Criticizing Kershaw’s postseason struggles is unfair

Terrel Emerson

For how many years have people stated that Clayton Kershaw could not pitch in the postseason? Yet, the Los Angeles Dodgers are locked in a National League Championship Series against the Chicago Cubs.

Furthermore, three games started Kershaw 2-0 with a 3.72 earned run average. Oh and by the way he had a series-clinching save against the Washington Nationals in the National League Divisional Series.

Still his haters and doubters argue that Kershaw has been thoroughly outplayed by Madison Bumgarner in the postseason.

No matter how much each player does, he will forever be linked because of the fact that they are both the aces for two division rival teams. One of the most historic rivalries in Major League Baseball.

The most compelling stat is the glaring disparity in terms of World Series Championships. Kershaw currently sits three behind Bumgarner.

Also, Bumgarner has been more successful than Kershaw in less attempts.

While the numbers only tell half the story, being a starting pitcher on a major league club is not the kindest occupation to have on the baseball diamond.

As a starting pitcher you only pitch once every five days and the in the postseason often times it dwindles to once every three days.

With that being said, Kershaw can win every game he takes the mound for and still get bounced from the playoffs early. The reason being is once he is pulled from the mound during his outing he literally can do nothing but watch and pray from the dugout while his team’s destiny is put in other people’s hands.

Yet, when the Dodgers fall short people point the finger at Kershaw and his lack of efficiency in the postseason.

Kershaw will no doubt go down in history as one of the greatest pitchers of all-time and quite arguably on paper the most decorated pitcher of our time.

At the young age of 28 years old, Kershaw has racked up a resume’ many can only dream of.

Kershaw has been named the National League Cy Young Award winner three times during his career.

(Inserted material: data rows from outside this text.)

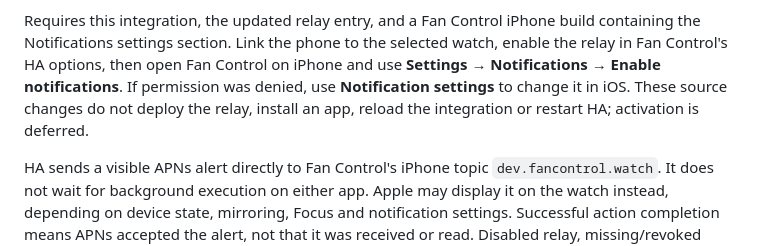
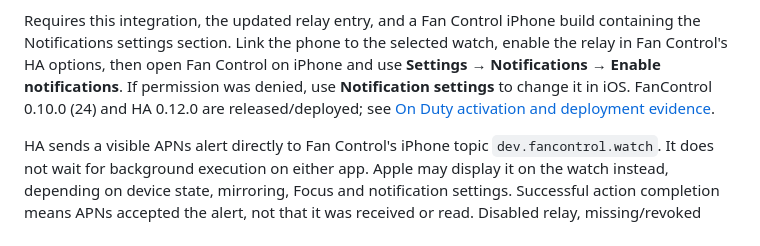
Before and after one commit to agawlbb/FanControlHA, a Markdown page: README.md, the part around the change. Drawn GitHub-style.

Commit message:
Record verified HA 0.12.0 deployment and enabled flight automations [skip ci]

```diff
--- a/README.md
+++ b/README.md
@@ -34,8 +34,8 @@ Requires this integration, the updated relay entry, and a Fan Control iPhone bui
 containing the Notifications settings section. Link the phone to the selected watch,
 enable the relay in Fan Control's HA options, then open Fan Control on iPhone and use
 **Settings → Notifications → Enable notifications**. If permission was denied, use
-**Notification settings** to change it in iOS. These source changes do not deploy the
-relay, install an app, reload the integration or restart HA; activation is deferred.
+**Notification settings** to change it in iOS. FanControl 0.10.0 (24) and HA 0.12.0
+are released/deployed; see [On Duty activation and deployment evidence](ON-DUTY.md).
 
 HA sends a visible APNs alert directly to Fan Control's iPhone topic
 `dev.fancontrol.watch`. It does not wait for background execution on either app.
```
Also changed, not shown: ON-DUTY.md (+13 -4 lines).
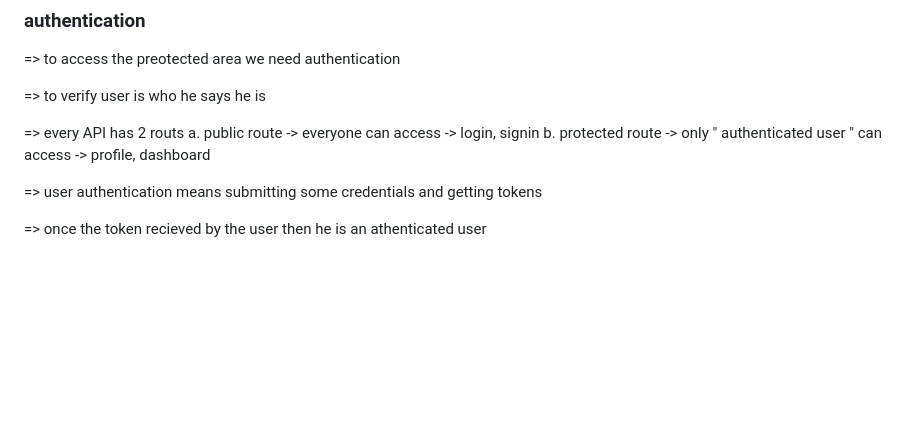
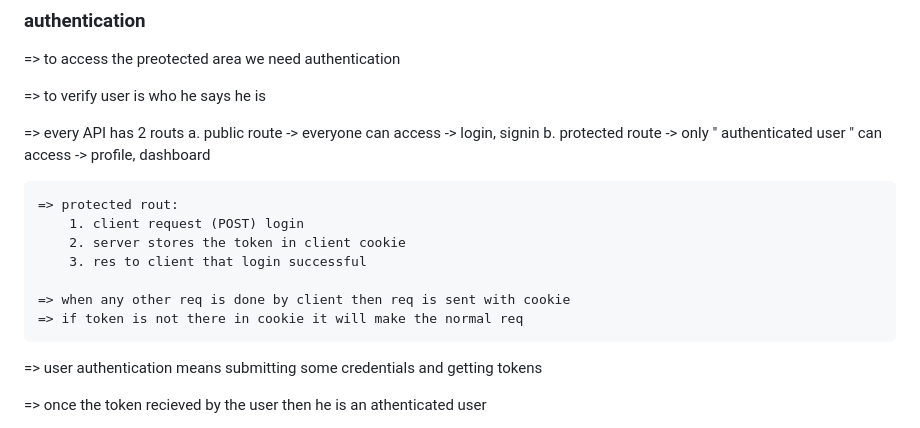
Before and after one commit to VishalNarketpalli-ghub/ATP-assignment2, a Markdown page: Backend-with-DB/README.md, the part around the change. Drawn GitHub-style; blank space fills up the shorter version.

Commit message:
Update README.md with additional details on protected routes and token handling

```diff
--- a/Backend-with-DB/README.md
+++ b/Backend-with-DB/README.md
@@ -76,6 +76,14 @@ b. hashing -> it is one way function, hence more secure
 a. public route -> everyone can access -> login, signin
 b. protected route -> only " authenticated user " can access -> profile, dashboard
 
+    => protected rout:
+        1. client request (POST) login
+        2. server stores the token in client cookie
+        3. res to client that login successful
+
+    => when any other req is done by client then req is sent with cookie
+    => if token is not there in cookie it will make the normal req
+
 => user authentication means submitting some credentials and getting tokens
 
 => once the token recieved by the user then he is an athenticated user
```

He has been named the league’s Most Valuable Player in 2014 and he has been awarded a Gold Glove and claimed the Roberto Clemente Award for baseball’s top humanitarian.

Not to mention Kershaw has led the league in adjusted ERA three times and led the major leagues in strikeouts three different times.

While all of these numbers are great, Kershaw is missing the one thing that many feel is all he needs left to become immortal and that is a World Series ring.

But the amount of criticism and pressure that is being thrashed upon Kershaw is completely unfair and disrespectful.